How to manage phoma in oilseed rape
Phoma leaf spot and stem canker is an important disease in oilseed rape. Through understanding the drivers of risk, treatment thresholds and fungicide efficacy, it is possible to lessen the level of yield losses.
What drives phoma risk?
The following factors are associated with elevated phoma risk in winter oilseed rape.
- Crop residues – residues are the main source of spores
- Region – the disease is most damaging in Central, Southern and Eastern England
- Warm, wet late-summer/autumn weather – encourages spore release, infection and spot development
- Higher temperatures during autumn/winter – At low temperatures, the pathogen grows as slow as 1 mm/day (helping the plant to out-grow infection)
- Small plants – the pathogen moves from the leaf to the critical stem area faster on smaller plants
- Varieties – stem cankers are more severe on susceptible varieties
Top tips for phoma management
As usual, integrated pest management (IPM) is essential for disease-management success. However, the timing of any fungicide treatment is particularly critical.
- Bury infected debris and increase the distance between previous and current season’s oilseed rape fields to reduce disease pressure.

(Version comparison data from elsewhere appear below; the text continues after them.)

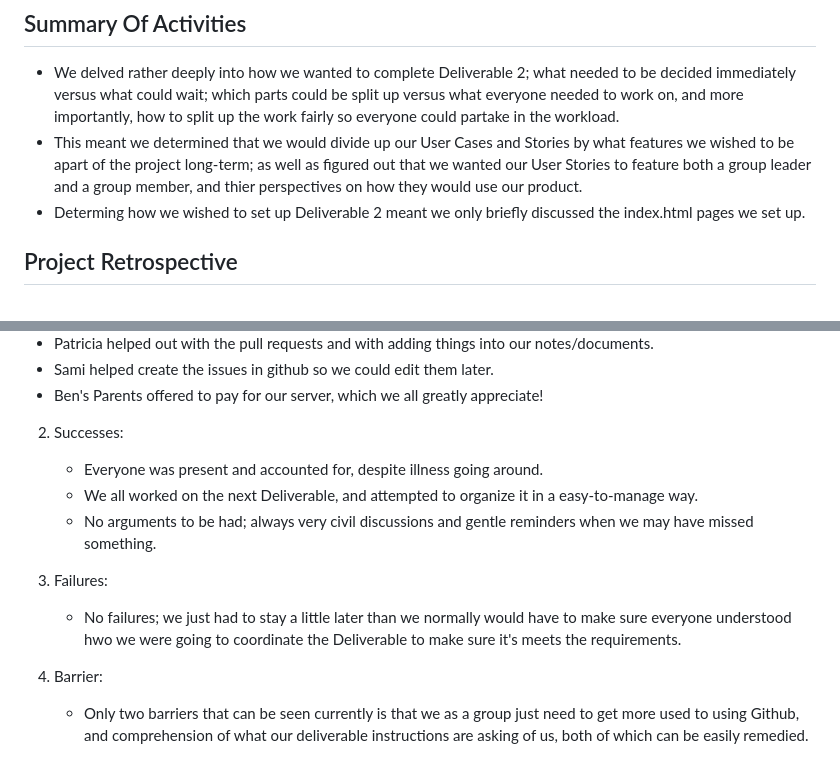
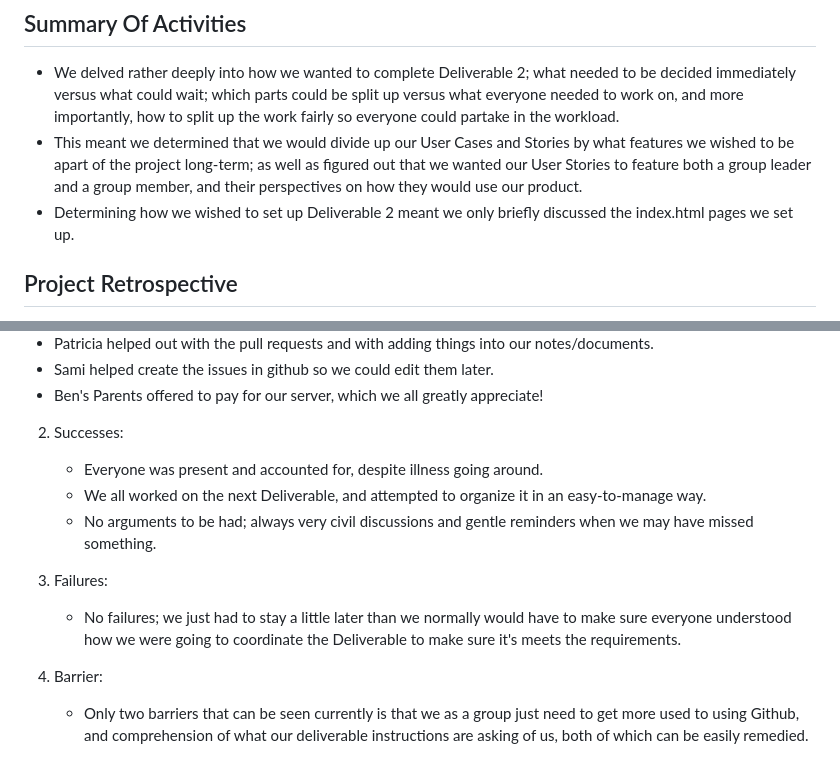
Before and after one commit to sljur/Super_Scouts, a Markdown page: project_documentation/Report_4.md, 2 parts joined by grey strips. Drawn GitHub-style.

```diff
--- a/project_documentation/Report_4.md
+++ b/project_documentation/Report_4.md
@@ -10,9 +10,9 @@ Project repo: Super_Scouts (https://github.com/sljur/Super_Scouts)<br>
 which parts could be split up versus what everyone needed to work on, and more importantly, how to split up the work fairly so everyone
 could partake in the workload.
 - This meant we determined that we would divide up our User Cases and Stories by what features we wished to be apart of the project long-term;
-as well as figured out that we wanted our User Stories to feature both a group leader and a group member, and thier perspectives on how they
+as well as figured out that we wanted our User Stories to feature both a group leader and a group member, and their perspectives on how they
 would use our product.
-- Determing how we wished to set up Deliverable 2 meant we only briefly discussed the index.html pages we set up.
+- Determining how we wished to set up Deliverable 2 meant we only briefly discussed the index.html pages we set up.
 
 ## Project Retrospective
 - Although we weren't able to deeply showcase our work with the index.html pages, we all agreed it was good to get some practice in setting
@@ -31,11 +31,11 @@ would use our product.
 
 2. Successes:
    * Everyone was present and accounted for, despite illness going around.
-   * We all worked on the next Deliverable, and attempted to organize it in a easy-to-manage way.
+   * We all worked on the next Deliverable, and attempted to organize it in an easy-to-manage way.
    * No arguments to be had; always very civil discussions and gentle reminders when we may have missed something.
 
 3. Failures:
-   * No failures; we just had to stay a little later than we normally would have to make sure everyone understood hwo we were going to
+   * No failures; we just had to stay a little later than we normally would have to make sure everyone understood how we were going to
     coordinate the Deliverable to make sure it's meets the requirements.
 
 4. Barrier:
```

- Select varieties with good resistance to diseases, including phoma (see the AHDB Recommended Lists).
- Check the AHDB phoma leaf spot forecast for a regional indication of seasonal risk (e.g. if early onset is likely).
- During autumn, monitor oilseed rape for phoma leaf spots (prioritise susceptible varieties and small crops).
- Apply any fungicide as close as possible to a threshold to maximise its effect (crops usually start to breach treatment thresholds in October).
- Treat small crops first, particularly those with lower resistance ratings for stem canker (7 and below), when around 10–20% of plants have phoma leaf spot symptoms.
- Treat varieties with high resistance ratings for stem canker (8–9) when more than 20% of plants have phoma leaf spot.
- Check AHDB fungicide performance data for information on product efficacy against phoma.
- When reinfection occurs (based on the presence of new lesions), consider a second spray – typically, 4–10 weeks after the first spray.
- Adjust spray programmes to account for any late-autumn fungicide (typically, November) required for light leaf spot control (g. consider efficacy against both phoma and light leaf spot).
- Note that late (December–February) leaf infection or re-infection is unlikely to warrant control, unless plants are relatively small.
- Use a range of mode of actions to maximise control and reduce fungicide resistance risks.
Varietal resistance to stem canker
There are two types of resistance to phoma in oilseed rape. Firstly, single genes (R-genes) that act in the leaf, which can be very effective. Secondly, multiple genes (quantitative) that act in petioles and stems, which can be effective, especially when combined.
The stem canker resistance ratings in the AHDB Recommended List use a standard 1 (susceptible) to 9 (resistant) scale. Updated annually and based on final assessments of stem canker severity in early summer, varieties with strong levels of resistance are far less likely to require multiple fungicide applications. It is important to note that although some resistant varieties may exhibit high levels of spotting, they will only develop low levels of canker.
Phoma fungicide performance
Two sprays at half the recommended label rate are sufficient to achieve good control of phoma leaf spot and stem canker, according to AHDB fungicide performance data. Although complete control is possible with three sprays, it is not economical to use such an intensive fungicide programme.
When applied prior to infection, all approved fungicides offer protection. However, infected small plants will require consideration of curative and plant growth regulator (e.g. Metconazole and tebuconazole) activity.
Although variation in fungicide sensitivity in the two phoma pathogens has been observed, it is not large enough to warrant separate management strategies under field conditions.
No resistance to fungicides has been recorded in the UK phoma population. However, mechanisms for azole resistance have been identified in other countries. Consequently, it is important to use various modes of action, in alternation or as mixtures/co-formulations, throughout the fungicide programme.